Life after Spinal Cord Injury: Living with a Neurogenic Bowel

Posted by Reeve Staff in Life After Paralysis on April 26, 2020 # Health

By guest blogger Sheri Denkensohn-Trott

After 34 years of spinal cord injury (SCI) as a C4 quadriplegic, my life was increasingly focused on my bowels. The time it took to use the bathroom was increasing and my quality of life was decreasing. I tried different methods, but I was approaching the tipping point. And then it happened; evacuation just stopped. I was desperate. But I found an answer; I got a colostomy. It is one of the best things you can do to increase your quality of life.Sheri Denkensohn-Trott

I started my bowel routine like most people injured in the early 80s. Two Dulcolax suppositories 3 days a week and oral stool softeners daily. That worked for about 5 years and then things started slowing down and I began to have accidents. Having this occur while I was in college was embarrassing and difficult to manage. I switched to an oil-based suppository called the Magic Bullet and that was my tool for many years.

In my early 30s things quickly declined. I dug deep into my toolbox. Daily meals of spinach; adding MiraLAX in different doses depending on my output; switching to a routine every other day; using Enemeez as a quick release suppository; and going on a gluten-free, dairy-free, and sugar-free diet. After trying one thing, I’d get a quick correction and then slip backwards again. I was bloated and had no appetite because a minimal amount came out. I was scared, depressed, and frustrated. My weight decreased and my nutritional supports consisted of supplements, eggs, and chicken soup.

At 49, everything came to a halt. I was rushed to the hospital because I had not gone to the bathroom in 2 weeks. I yearned for a colostomy. Even with multiple enemas and a colonoscopy, the doctors did not get enough stool out. And, because of multiple bowel obstructions throughout my 30-plus years of injury, experts told me that a colostomy was not an option because of the risk of perforation of my bowel.

I was desperate. I began daily stomach massage, castor oil, and acupuncture. I consulted others in the SCI community for advice. One gentleman strongly recommended using Peristeen, a mechanism to insert warm water with pressure into the colon, and then release to evacuate. I was ecstatic! I had found the answer. Unfortunately for me, it became a non-option. Based on eligibility guidelines, the force of the water could cause bowel perforation.

My gastroenterologist told me that my condition was life-threatening. He advised going to the Mayo Clinic. I submitted my paperwork and was accepted. I travelled to Mayo with minimal expectations. Even a small tweak could help. To my surprise, the surgeon said, “Sheri, I need to review your surgical notes, but I believe we can helpful.” I was shocked and sobbed in relief.

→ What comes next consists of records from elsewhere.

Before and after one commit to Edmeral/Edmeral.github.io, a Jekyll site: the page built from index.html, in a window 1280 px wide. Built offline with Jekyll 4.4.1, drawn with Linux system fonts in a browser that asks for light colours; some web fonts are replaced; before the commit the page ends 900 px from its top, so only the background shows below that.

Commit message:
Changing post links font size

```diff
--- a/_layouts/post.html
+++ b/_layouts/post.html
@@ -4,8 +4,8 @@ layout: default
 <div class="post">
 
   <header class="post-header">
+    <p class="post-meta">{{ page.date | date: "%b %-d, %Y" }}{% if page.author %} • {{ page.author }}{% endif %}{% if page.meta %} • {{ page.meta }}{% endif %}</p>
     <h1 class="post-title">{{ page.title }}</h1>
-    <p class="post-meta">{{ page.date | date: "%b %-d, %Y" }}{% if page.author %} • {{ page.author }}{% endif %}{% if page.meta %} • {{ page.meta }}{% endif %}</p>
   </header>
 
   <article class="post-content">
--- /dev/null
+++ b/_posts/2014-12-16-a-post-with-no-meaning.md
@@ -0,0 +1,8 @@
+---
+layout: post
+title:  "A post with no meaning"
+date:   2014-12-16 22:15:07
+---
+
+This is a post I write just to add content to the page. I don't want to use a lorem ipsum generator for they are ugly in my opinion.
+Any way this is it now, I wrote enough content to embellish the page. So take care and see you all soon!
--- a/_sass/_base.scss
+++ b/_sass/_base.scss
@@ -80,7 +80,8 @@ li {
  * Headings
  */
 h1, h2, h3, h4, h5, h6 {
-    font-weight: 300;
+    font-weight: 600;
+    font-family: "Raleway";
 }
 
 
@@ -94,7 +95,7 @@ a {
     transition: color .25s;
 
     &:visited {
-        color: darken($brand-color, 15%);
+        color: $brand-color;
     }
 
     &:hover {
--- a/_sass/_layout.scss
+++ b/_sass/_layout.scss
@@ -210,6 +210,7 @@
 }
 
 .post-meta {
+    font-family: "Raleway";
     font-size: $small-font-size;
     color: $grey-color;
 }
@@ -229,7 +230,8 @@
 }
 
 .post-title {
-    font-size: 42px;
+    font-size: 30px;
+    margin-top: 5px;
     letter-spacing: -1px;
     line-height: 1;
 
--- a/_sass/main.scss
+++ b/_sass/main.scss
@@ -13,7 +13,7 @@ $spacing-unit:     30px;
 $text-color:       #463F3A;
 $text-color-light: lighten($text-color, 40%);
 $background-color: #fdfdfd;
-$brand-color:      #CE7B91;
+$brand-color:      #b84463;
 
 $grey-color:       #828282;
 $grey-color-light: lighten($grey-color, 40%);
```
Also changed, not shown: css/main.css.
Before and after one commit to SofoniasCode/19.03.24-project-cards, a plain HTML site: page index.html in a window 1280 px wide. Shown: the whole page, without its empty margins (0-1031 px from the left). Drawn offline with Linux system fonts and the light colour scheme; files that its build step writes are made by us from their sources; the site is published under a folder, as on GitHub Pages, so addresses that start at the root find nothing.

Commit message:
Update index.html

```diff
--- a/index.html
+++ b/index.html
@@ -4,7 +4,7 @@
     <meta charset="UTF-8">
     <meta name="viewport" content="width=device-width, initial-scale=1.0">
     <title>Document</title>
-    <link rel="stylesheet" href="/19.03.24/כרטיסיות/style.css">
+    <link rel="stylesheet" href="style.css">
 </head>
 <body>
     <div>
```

A year later, and extremely weak from daily enemas, lack of nutrition, and herbal tea that promoted output but made me dizzy, I went to Mayo and had successful colostomy surgery.

What should you do? Everyone is different, but here are useful tips:

  • Monitor your bowel regime time. Increased time is a signal that what you are using isn’t working and your bowel is beginning to lose peristalsis;
  • Be open-minded about trying different options;
  • Maintain a balanced diet with adequate nutrients and fiber;
  • Reach out to others with SCI to find out the latest methods for bowel treatment like Peristeen and explore the if there is a nonsurgical intervention available;
  • Don’t wait until you are out of options. Schedule a colostomy and don’t be afraid of the care and potential odor. You (and those who care for you) can easily learn how to use the variety of ostomy supplies (ostomy nurses are great) and once you find what works best it will become like any other part of your daily routine.

I have never been healthier. I regret that no one told me earlier to get a colostomy before things went downhill. I have an increased quality of life and extra time each day for work, fun, and other adventures. I love my colostomy.

Sheri Denkensohn-Trott sustained a spinal cord injury in 1983 and is a C4 quadriplegic. She practiced law for the Federal government for 25 years and started her own business with her husband (who also has a disability) called Happy on Wheels, LLC. Their vision is to inspire others, with and without disabilities, to live happier lives through writing, speaking, mentoring, and consulting. Sheri is a columnist for New Mobility magazine and a regular contributor to other written publications. Additionally, she is a motivational speaker, professional storyteller, and mentors students and individuals of all ages. She serves on The Advisory Board of the Rockefeller College and is also a breast cancer survivor and Ambassador for the American Cancer Society. Sheri is currently writing her first book. Sheri and her husband reside in Arlington, Virginia. You can follow them on all forms of social media, and subscribe to their newsletter by accessing their website

The National Paralysis Resource Center website is supported by the Administration for Community Living (ACL), U.S. Department of Health and Human Services (HHS) as part of a financial assistance award totaling $8,700,000 with 100 percent funding by ACL/HHS. The contents are those of the author(s) and do not necessarily represent the official views of, nor an endorsement, by ACL/HHS, or the U.S. Government.